    • Jul 21, 2016
  • Hamburg bank manager gets 21 months for theft

    Melinda Gwin, 49, of Hamburg has been sentenced to 21 months in federal prison and ordered to repay $210,875 stolen from the First National Bank of Crossett. She was sentenced in El Dorado federal court, according to a Justice Department news release.
    • Jul 21, 2016
  • More »

Readers also liked…

  • Homicide victim identified as TC Edwards, local musician

    Little Rock police are still withholding identification of a man found shot to death early Sunday on Howard Street, but multiple reports on social media are tying the death to that of a well-known figure on the local music scene, TC Edwards. The suspect in a criminal case brought over crimes against Edwards will likely be reviewed for potential involvement in his death.
    • Dec 8, 2014
  • Father and son turned away from "Muslim-free" Hot Springs gun range for being brown

    A college student and his dad who visited a gun range over the weekend for some bonding time over target practice were told to leave after the owner grew suspicious that the pair were...Muslims! Nope, not Muslims — they just happened to not be white. Either way, though, it's rank discrimination.
    • Jan 13, 2015
  • Figures lie, liars figure: Judicial pay raise request built on hokum

    The independent citizens commission that will soon set pay raises for stater elected officials and judges heard a plea for a pay raise today from a former Republican senator.

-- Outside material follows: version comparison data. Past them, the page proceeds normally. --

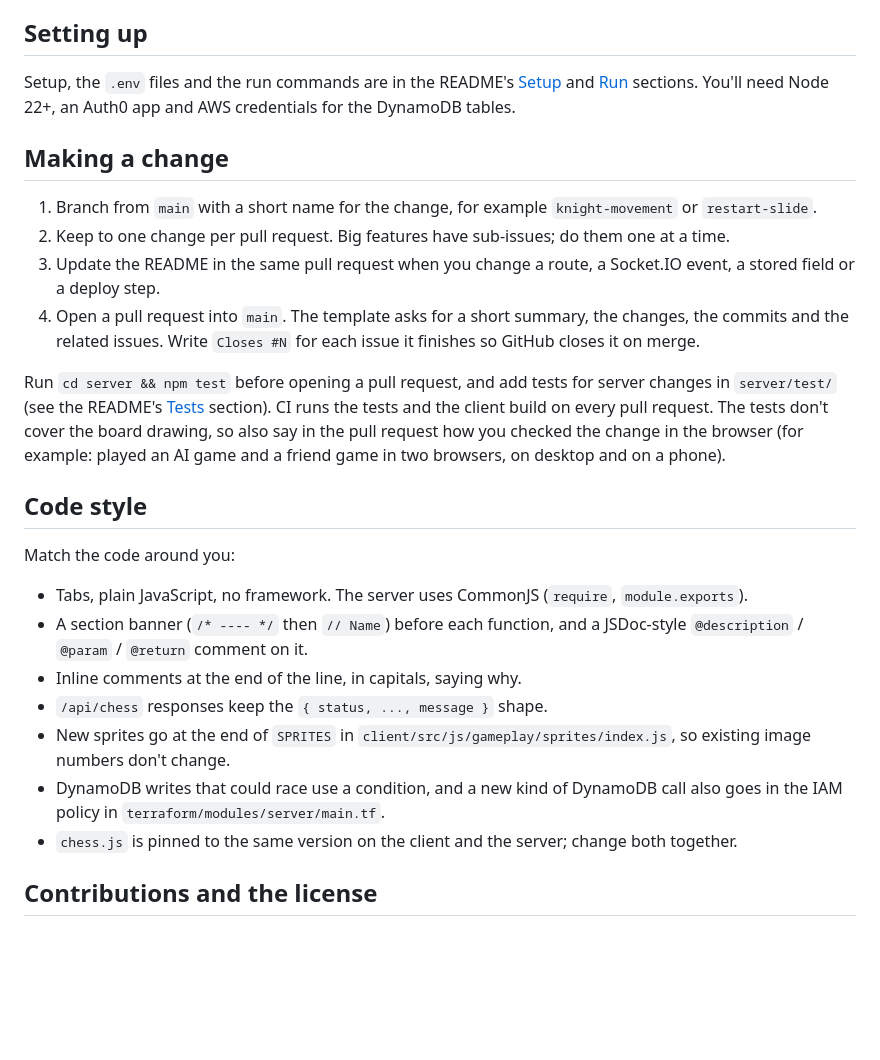
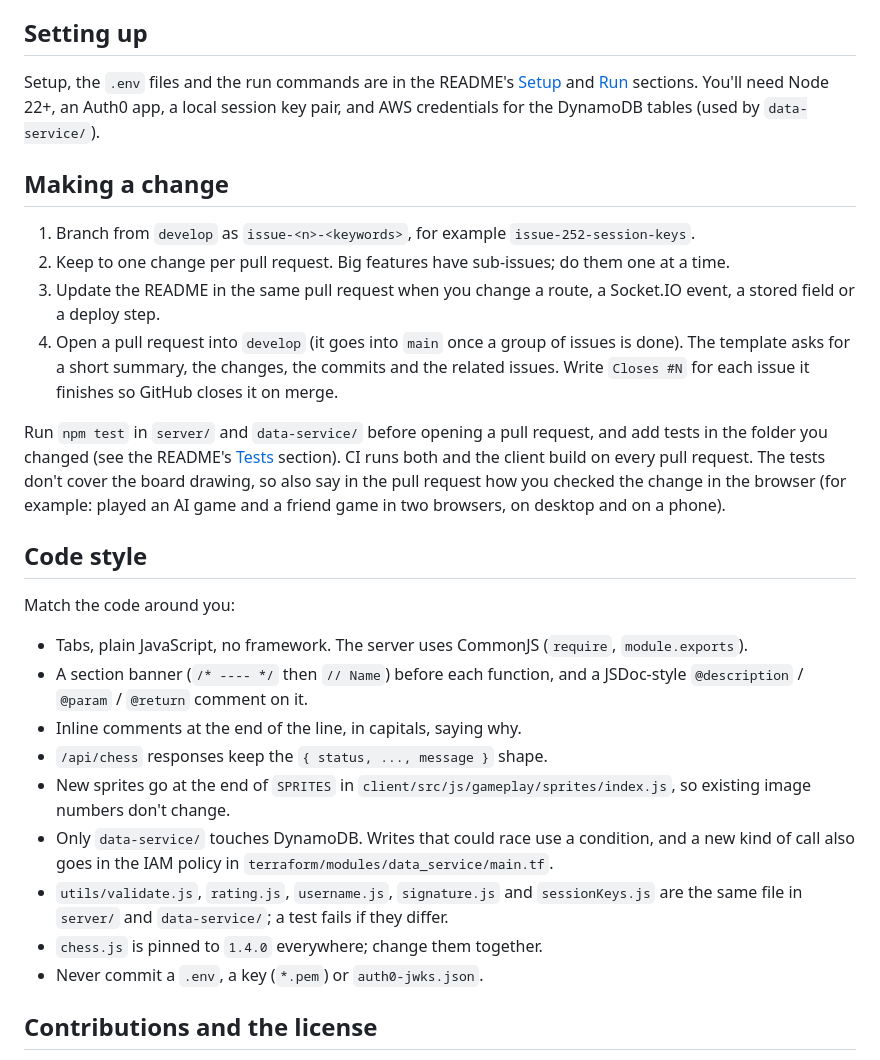
Before and after one commit to Joeychez23/Chess, a Markdown page: CONTRIBUTING.md, the part around the change. Drawn GitHub-style; blank space fills up the shorter version.

Commit message:
issue 245 readme condense

```diff
--- a/CONTRIBUTING.md
+++ b/CONTRIBUTING.md
@@ -10,16 +10,16 @@ Open an [issue](https://github.com/Joeychez23/Chess/issues/new/choose) with the
 
 ## Setting up
 
-Setup, the `.env` files and the run commands are in the README's [Setup](README.md#setup) and [Run](README.md#run) sections. You'll need Node 22+, an Auth0 app and AWS credentials for the DynamoDB tables.
+Setup, the `.env` files and the run commands are in the README's [Setup](README.md#setup) and [Run](README.md#run) sections. You'll need Node 22+, an Auth0 app, a local session key pair, and AWS credentials for the DynamoDB tables (used by `data-service/`).
 
 ## Making a change
 
-1. Branch from `main` with a short name for the change, for example `knight-movement` or `restart-slide`.
+1. Branch from `develop` as `issue-<n>-<keywords>`, for example `issue-252-session-keys`.
 2. Keep to one change per pull request. Big features have sub-issues; do them one at a time.
 3. Update the README in the same pull request when you change a route, a Socket.IO event, a stored field or a deploy step.
-4. Open a pull request into `main`. The template asks for a short summary, the changes, the commits and the related issues. Write `Closes #N` for each issue it finishes so GitHub closes it on merge.
+4. Open a pull request into `develop` (it goes into `main` once a group of issues is done). The template asks for a short summary, the changes, the commits and the related issues. Write `Closes #N` for each issue it finishes so GitHub closes it on merge.
 
-Run `cd server && npm test` before opening a pull request, and add tests for server changes in `server/test/` (see the README's [Tests](README.md#tests) section). CI runs the tests and the client build on every pull request. The tests don't cover the board drawing, so also say in the pull request how you checked the change in the browser (for example: played an AI game and a friend game in two browsers, on desktop and on a phone).
+Run `npm test` in `server/` and `data-service/` before opening a pull request, and add tests in the folder you changed (see the README's [Tests](README.md#tests) section). CI runs both and the client build on every pull request. The tests don't cover the board drawing, so also say in the pull request how you checked the change in the browser (for example: played an AI game and a friend game in two browsers, on desktop and on a phone).
 
 ## Code style
 
@@ -30,8 +30,10 @@ Match the code around you:
 - Inline comments at the end of the line, in capitals, saying why.
 - `/api/chess` responses keep the `{ status, ..., message }` shape.
 - New sprites go at the end of `SPRITES` in `client/src/js/gameplay/sprites/index.js`, so existing image numbers don't change.
-- DynamoDB writes that could race use a condition, and a new kind of DynamoDB call also goes in the IAM policy in `terraform/modules/server/main.tf`.
-- `chess.js` is pinned to the same version on the client and the server; change both together.
+- Only `data-service/` touches DynamoDB. Writes that could race use a condition, and a new kind of call also goes in the IAM policy in `terraform/modules/data_service/main.tf`.
+- `utils/validate.js`, `rating.js`, `username.js`, `signature.js` and `sessionKeys.js` are the same file in `server/` and `data-service/`; a test fails if they differ.
+- `chess.js` is pinned to `1.4.0` everywhere; change them together.
+- Never commit a `.env`, a key (`*.pem`) or `auth0-jwks.json`.
 
 ## Contributions and the license
 
```
Also changed, not shown: 1 other file.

It was a load of garbage.
    • Jan 14, 2015

Most Shared

  • New book documents the work of visionary instrument-maker Ed Stilley

    Ed Stilley is one of those special, extraordinary visionaries who are driven to create. In Stilley's case, God was the driver and He told Stilley in 1979 to build acoustic  instruments for children.
  • Best of Arkansas 2016

    Readers elect their favorites.
  • Hillary hit jobs

    It's always been my conviction that if Hillary Clinton could be appointed president, she'd do a bang-up job. Getting elected, however, might prove more difficult.
  • These Hogs won't be thin

    This may be the strongest returning receiving corps that the Razorbacks have fielded in the post-Petrino days.
  • Trump-Putin 2016

    Among the thousand bizarre aspects of the presidential campaign has been the Donald Trump-Vladimir Putin axis.

Most Viewed

  • The Saturday line

    It's a day of domestic projects for the Times crew. We'll try to check in later, but for now here's an open line.

Most Recent Comments

  • Re: The Voter Roll Screw-Up Edition

    • I thought Hillary gave Bernie his props. She said basically that she and Bernie wrote…

    • on July 30, 2016
  • Re: The Saturday line

    • It's a little ironic to me that Trump, who claims to have such disdain for…

    • on July 30, 2016
  • Re: The Saturday line

    • The Orange One is already looking for ways to weasel out of debates with HRC…

    • on July 30, 2016

Blogroll

 

© 2016 Arkansas Times | 201 East Markham, Suite 200, Little Rock, AR 72201
Powered by Foundation